“It’s pulling him [Stanley] out of retirement, and it kind of relates to a lot of what people go through when they’re retired,” White said. “They get bored, they get angsty, they want to do more things … not only do you have the young fanbase, but you have the old fanbase that relates to that.”
White bounced around the county before graduating from Brunswick High School in 2010 and attending Frederick Community College. He credits Tad Janes and Jeff Keilholtz, two professors who taught him there, for much of his success in acting and the overall film and entertainment industry, including inspiring his passion for method acting and similar mediums.
Janes also taught White at the Maryland Ensemble Theatre, where he is the producing artistic director. He said in an email that White had drive and ambition throughout his time in Frederick, including for the 72 Film Fest and other endeavors.
Janes added he’s excited to see White help make “Uncle Stan” a reality.
“I know Dallas has the drive and tenacity to keep at it, and longevity is the name of the game in the entertainment industry,” Janes wrote.
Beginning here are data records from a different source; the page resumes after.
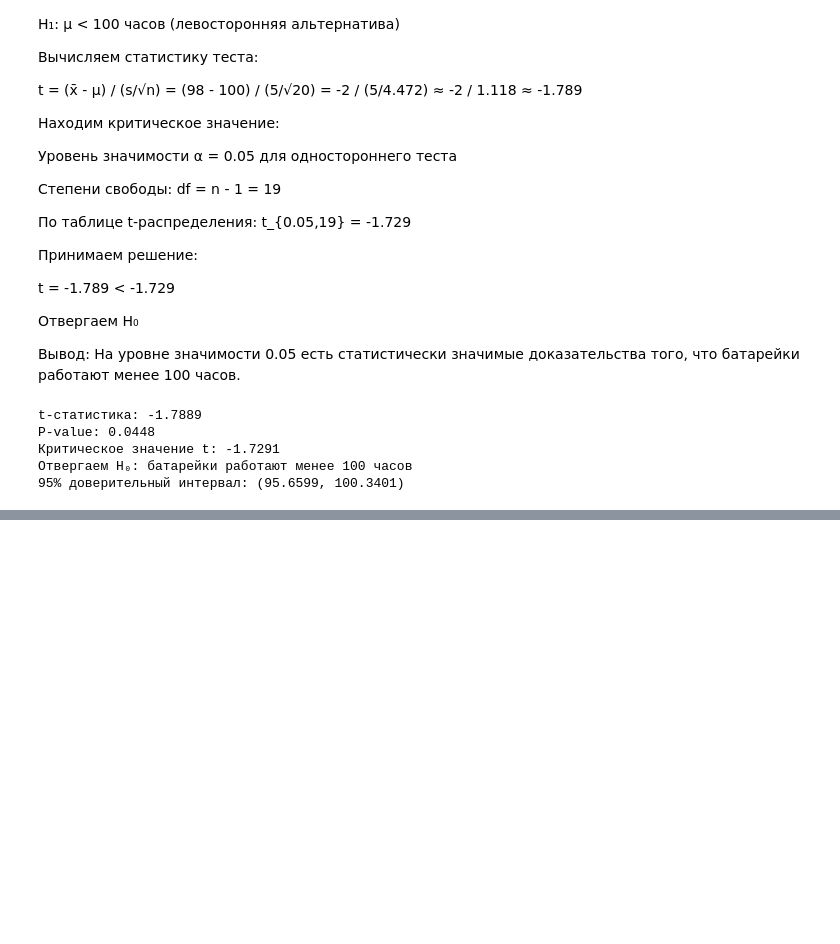
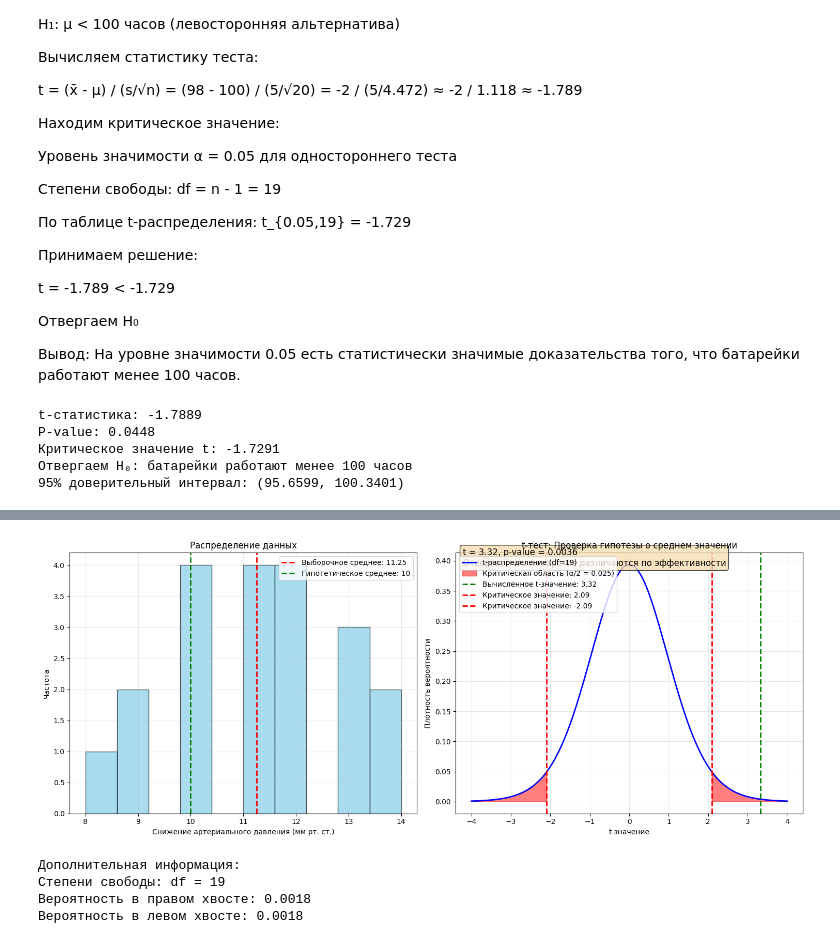
Before and after one commit to antipovaya/probability-theory-and-mathematical-statistics, a Jupyter notebook: Тестирование_гипотез(параметрические_тесты).ipynb, the cells around one changed output, grey strips where cells are left out. Saved outputs shown, nothing was run; the diff lists cells and outputs as text; code cells hidden in the pictures; blank space fills up the shorter version.

```diff
--- a/Тестирование_гипотез(параметрические_тесты).ipynb
+++ b/Тестирование_гипотез(параметрические_тесты).ipynb
@@ -844,0 +955,69 @@ P-value: 0.0448
+# %%
+# Визуализация t-теста
+# Создаем фигуру с двумя subplots
+fig, (ax1, ax2) = plt.subplots(1, 2, figsize=(15, 6))
+
+# 1. Визуализация распределения данных
+ax1.hist(data, bins=10, alpha=0.7, color='skyblue', edgecolor='black')
+ax1.axvline(x_bar, color='red', linestyle='--', linewidth=2, label=f'Выборочное среднее: {x_bar:.2f}')
+ax1.axvline(mu0, color='green', linestyle='--', linewidth=2, label=f'Гипотетическое среднее: {mu0}')
+ax1.set_xlabel('Снижение артериального давления (мм рт. ст.)')
+ax1.set_ylabel('Частота')
+ax1.set_title('Распределение данных')
+ax1.legend()
+ax1.grid(True, alpha=0.3)
+
+# 2. Визуализация t-распределения и критических областей
+df = n - 1  # степени свободы
+x = np.linspace(-4, 4, 1000)
+y = stats.t.pdf(x, df)
+
+ax2.plot(x, y, 'b-', linewidth=2, label=f't-распределение (df={df})')
+
+# Закрашиваем критические области
+x_left = np.linspace(-4, -t_critical, 100)
+y_left = stats.t.pdf(x_left, df)
+ax2.fill_between(x_left, y_left, color='red', alpha=0.5, label=f'Критическая область (α/2 = {alpha/2:.3f})')
+
+x_right = np.linspace(t_critical, 4, 100)
+y_right = stats.t.pdf(x_right, df)
+ax2.fill_between(x_right, y_right, color='red', alpha=0.5)
+
+# Добавляем вертикальную линию для вычисленного t-значения
+ax2.axvline(t_score, color='green', linestyle='--', linewidth=2, label=f'Вычисленное t-значение: {t_score:.2f}')
+
+# Добавляем вертикальные линии для критических значений
+ax2.axvline(t_critical, color='red', linestyle='--', linewidth=2, label=f'Критическое значение: {t_critical:.2f}')
+ax2.axvline(-t_critical, color='red', linestyle='--', linewidth=2, label=f'Критическое значение: -{t_critical:.2f}')
+
+# Настраиваем второй график
+ax2.set_xlabel('t-значение')
+ax2.set_ylabel('Плотность вероятности')
+ax2.set_title('t-тест: Проверка гипотезы о среднем значении')
+ax2.legend()
+ax2.grid(True, alpha=0.3)
+
+# Добавляем информацию о решении на график
+decision_text = f't = {t_score:.2f}, p-value = {p_value:.4f}\n'
+if abs(t_score) > t_critical:
+    decision_text += 'Отвергаем H₀: лекарства различаются по эффективности'
+else:
+    decision_text += 'Не отвергаем H₀: нет доказательств различий'
+
+ax2.text(0.02, 0.95, decision_text, transform=ax2.transAxes, fontsize=12,
+         bbox=dict(boxstyle="round", facecolor="wheat", alpha=0.8))
+
+plt.tight_layout()
+plt.show()
+
+# Дополнительная информация
+print("\nДополнительная информация:")
+print(f"Степени свободы: df = {df}")
+print(f"Вероятность в правом хвосте: {1-stats.t.cdf(t_score, df):.4f}")
+print(f"Вероятность в левом хвосте: {stats.t.cdf(-t_score, df):.4f}")
+# %% [output]
+[figure, added]
+Дополнительная информация:
+Степени свободы: df = 19
+Вероятность в правом хвосте: 0.0018
+Вероятность в левом хвосте: 0.0018
```
Also changed, not shown: parts of 5 cells of this notebook.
Keilholtz, a former adjunct professor of Acting at FCC, now serves as artistic director/CEO of Phenomenology, a nonprofit working with local actors and producers; and VP of original programming for Broadway on Demand, a streaming site for watching theater online.
He seconded Janes’ comments on White’s work ethic.
“Dallas was a quiet student,” Keilholtz wrote in an email. “But the quiet was really concentration. He was dialed in to the introduction of the technique and to all that it offered. It was a pleasure to work with him.”
He also commended White’s ambition and likelihood to succeed.
“In my experience with Dallas, he is a young man who does not waste time,” Keilholtz added. “He is focused and works hard and, as a result, works consistently. Having learned and embodied those values on local projects can only help him succeed in projects in larger media markets.”
The run date for the pilot for “Uncle Stan” still needs to be set, but White said the show is probably meant for network television versus a streaming service.
No matter what happens, he is excited for the show’s future.
“I see a very big potential with the premiere, I see a potential of other ‘Office’ characters intervening in the storyline,” White said.
White, who has appeared and worked on other short films and projects like “The Baker Brothers” and also “The Late Late Show with James Corden,” has been trying to work more in comedic roles. “Uncle Stan” might give him that chance, depending on what direction Sardar Khan — an entertainer, businessman and director of “Uncle Stan”—wants to take the show.
“I’m waiting for Sardar Khan to put out a casting call so I can go audition,” White said. “Who knows, maybe I’ll have an experience and end up on the show.”
Follow Steve Bohnel on Twitter: @Steve_Bohnel.